**PROBLEM TO SOLVE**:
Check each line of the data for the string "setXFilter". Report how many have it, and give nothing else.

**TASK INPUT**:
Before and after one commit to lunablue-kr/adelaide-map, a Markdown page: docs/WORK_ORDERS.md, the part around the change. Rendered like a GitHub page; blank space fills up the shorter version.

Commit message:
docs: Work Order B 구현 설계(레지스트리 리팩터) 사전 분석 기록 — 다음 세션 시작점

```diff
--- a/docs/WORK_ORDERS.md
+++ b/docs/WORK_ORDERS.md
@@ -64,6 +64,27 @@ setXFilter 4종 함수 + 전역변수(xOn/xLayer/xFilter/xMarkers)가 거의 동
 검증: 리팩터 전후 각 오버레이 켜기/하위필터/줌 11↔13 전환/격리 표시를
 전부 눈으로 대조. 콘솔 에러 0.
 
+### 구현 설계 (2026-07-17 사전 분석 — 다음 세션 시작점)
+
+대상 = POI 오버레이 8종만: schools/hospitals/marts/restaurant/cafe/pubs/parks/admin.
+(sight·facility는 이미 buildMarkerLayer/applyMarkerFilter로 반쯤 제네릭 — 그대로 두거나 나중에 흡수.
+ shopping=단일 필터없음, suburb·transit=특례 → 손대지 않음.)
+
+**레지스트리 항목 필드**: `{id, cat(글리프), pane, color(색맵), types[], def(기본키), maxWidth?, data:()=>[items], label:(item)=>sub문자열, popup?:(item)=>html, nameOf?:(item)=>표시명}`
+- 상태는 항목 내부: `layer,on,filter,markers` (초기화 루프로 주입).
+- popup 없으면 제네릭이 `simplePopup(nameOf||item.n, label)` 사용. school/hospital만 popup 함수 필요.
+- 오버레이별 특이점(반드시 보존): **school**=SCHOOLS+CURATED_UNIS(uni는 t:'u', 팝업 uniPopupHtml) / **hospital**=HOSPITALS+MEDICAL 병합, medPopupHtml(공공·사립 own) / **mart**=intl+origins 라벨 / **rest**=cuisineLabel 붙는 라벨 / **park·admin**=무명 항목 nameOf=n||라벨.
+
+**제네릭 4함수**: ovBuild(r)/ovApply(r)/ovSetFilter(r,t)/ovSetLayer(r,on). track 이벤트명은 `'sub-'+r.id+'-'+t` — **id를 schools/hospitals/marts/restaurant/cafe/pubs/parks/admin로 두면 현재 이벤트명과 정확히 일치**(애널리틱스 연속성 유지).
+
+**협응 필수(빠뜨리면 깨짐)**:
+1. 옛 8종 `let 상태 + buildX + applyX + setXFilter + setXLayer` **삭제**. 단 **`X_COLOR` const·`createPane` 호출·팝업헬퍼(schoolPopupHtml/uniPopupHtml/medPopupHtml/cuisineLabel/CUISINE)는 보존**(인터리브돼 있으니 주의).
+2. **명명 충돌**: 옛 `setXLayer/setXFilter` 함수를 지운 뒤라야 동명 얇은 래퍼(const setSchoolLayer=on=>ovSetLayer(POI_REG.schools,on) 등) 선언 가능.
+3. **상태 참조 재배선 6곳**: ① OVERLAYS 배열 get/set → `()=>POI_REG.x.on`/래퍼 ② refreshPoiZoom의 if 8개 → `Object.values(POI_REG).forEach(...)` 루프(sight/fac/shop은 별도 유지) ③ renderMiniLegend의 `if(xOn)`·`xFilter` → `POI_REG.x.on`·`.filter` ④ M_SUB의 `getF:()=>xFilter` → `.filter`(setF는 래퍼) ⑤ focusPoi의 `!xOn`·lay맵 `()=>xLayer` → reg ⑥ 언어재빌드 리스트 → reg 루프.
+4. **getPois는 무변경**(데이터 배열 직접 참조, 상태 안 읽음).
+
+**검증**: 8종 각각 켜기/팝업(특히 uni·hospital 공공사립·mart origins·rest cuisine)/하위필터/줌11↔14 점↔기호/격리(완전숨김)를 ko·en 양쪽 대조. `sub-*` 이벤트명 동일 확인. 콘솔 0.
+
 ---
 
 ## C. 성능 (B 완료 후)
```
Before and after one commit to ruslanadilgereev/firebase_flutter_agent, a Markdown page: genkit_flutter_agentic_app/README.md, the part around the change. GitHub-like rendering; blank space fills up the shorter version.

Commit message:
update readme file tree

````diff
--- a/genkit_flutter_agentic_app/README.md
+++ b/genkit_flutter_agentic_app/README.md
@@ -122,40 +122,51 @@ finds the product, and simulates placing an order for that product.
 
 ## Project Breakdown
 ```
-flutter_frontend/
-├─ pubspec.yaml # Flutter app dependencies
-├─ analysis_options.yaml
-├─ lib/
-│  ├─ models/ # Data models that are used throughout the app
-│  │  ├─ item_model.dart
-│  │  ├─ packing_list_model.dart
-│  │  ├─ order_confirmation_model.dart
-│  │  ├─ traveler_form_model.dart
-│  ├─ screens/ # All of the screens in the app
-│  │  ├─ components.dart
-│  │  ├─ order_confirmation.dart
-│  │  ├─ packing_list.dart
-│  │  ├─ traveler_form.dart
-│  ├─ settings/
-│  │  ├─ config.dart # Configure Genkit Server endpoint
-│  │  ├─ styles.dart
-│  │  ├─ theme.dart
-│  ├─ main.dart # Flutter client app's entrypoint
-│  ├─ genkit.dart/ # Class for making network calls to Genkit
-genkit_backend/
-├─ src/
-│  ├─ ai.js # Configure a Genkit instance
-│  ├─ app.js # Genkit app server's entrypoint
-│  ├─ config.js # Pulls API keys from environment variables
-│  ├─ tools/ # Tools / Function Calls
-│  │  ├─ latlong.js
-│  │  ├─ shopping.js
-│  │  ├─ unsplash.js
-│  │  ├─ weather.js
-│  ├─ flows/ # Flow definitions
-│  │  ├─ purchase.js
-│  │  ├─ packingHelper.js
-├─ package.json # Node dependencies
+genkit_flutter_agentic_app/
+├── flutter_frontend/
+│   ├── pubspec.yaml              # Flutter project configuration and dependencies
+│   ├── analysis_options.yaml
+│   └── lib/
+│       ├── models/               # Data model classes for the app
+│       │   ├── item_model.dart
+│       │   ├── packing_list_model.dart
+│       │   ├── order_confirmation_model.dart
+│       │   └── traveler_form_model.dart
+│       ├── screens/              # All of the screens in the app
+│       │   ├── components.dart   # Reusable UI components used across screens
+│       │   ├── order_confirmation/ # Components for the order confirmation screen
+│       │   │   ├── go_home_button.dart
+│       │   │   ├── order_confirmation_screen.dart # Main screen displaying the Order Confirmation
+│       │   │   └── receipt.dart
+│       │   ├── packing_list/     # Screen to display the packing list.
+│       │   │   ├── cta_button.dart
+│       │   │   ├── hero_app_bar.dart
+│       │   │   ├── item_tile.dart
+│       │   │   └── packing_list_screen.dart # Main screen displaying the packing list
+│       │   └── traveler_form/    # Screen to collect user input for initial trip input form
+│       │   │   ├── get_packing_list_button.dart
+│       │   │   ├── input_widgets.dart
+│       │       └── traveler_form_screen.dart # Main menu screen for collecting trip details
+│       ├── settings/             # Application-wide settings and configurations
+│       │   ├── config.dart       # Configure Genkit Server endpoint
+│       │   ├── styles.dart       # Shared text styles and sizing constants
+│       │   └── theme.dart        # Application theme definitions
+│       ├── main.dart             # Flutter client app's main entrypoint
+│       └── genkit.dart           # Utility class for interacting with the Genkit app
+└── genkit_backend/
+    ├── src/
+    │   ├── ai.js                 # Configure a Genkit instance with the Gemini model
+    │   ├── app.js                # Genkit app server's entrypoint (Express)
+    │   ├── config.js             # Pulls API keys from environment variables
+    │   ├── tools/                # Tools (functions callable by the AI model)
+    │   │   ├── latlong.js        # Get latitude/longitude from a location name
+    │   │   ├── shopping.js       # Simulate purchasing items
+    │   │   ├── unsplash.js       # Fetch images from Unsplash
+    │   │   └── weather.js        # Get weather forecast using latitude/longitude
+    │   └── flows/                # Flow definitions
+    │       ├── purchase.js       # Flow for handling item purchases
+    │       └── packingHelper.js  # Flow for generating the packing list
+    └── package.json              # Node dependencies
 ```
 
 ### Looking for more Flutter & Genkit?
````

**TASK ANSWER**:
3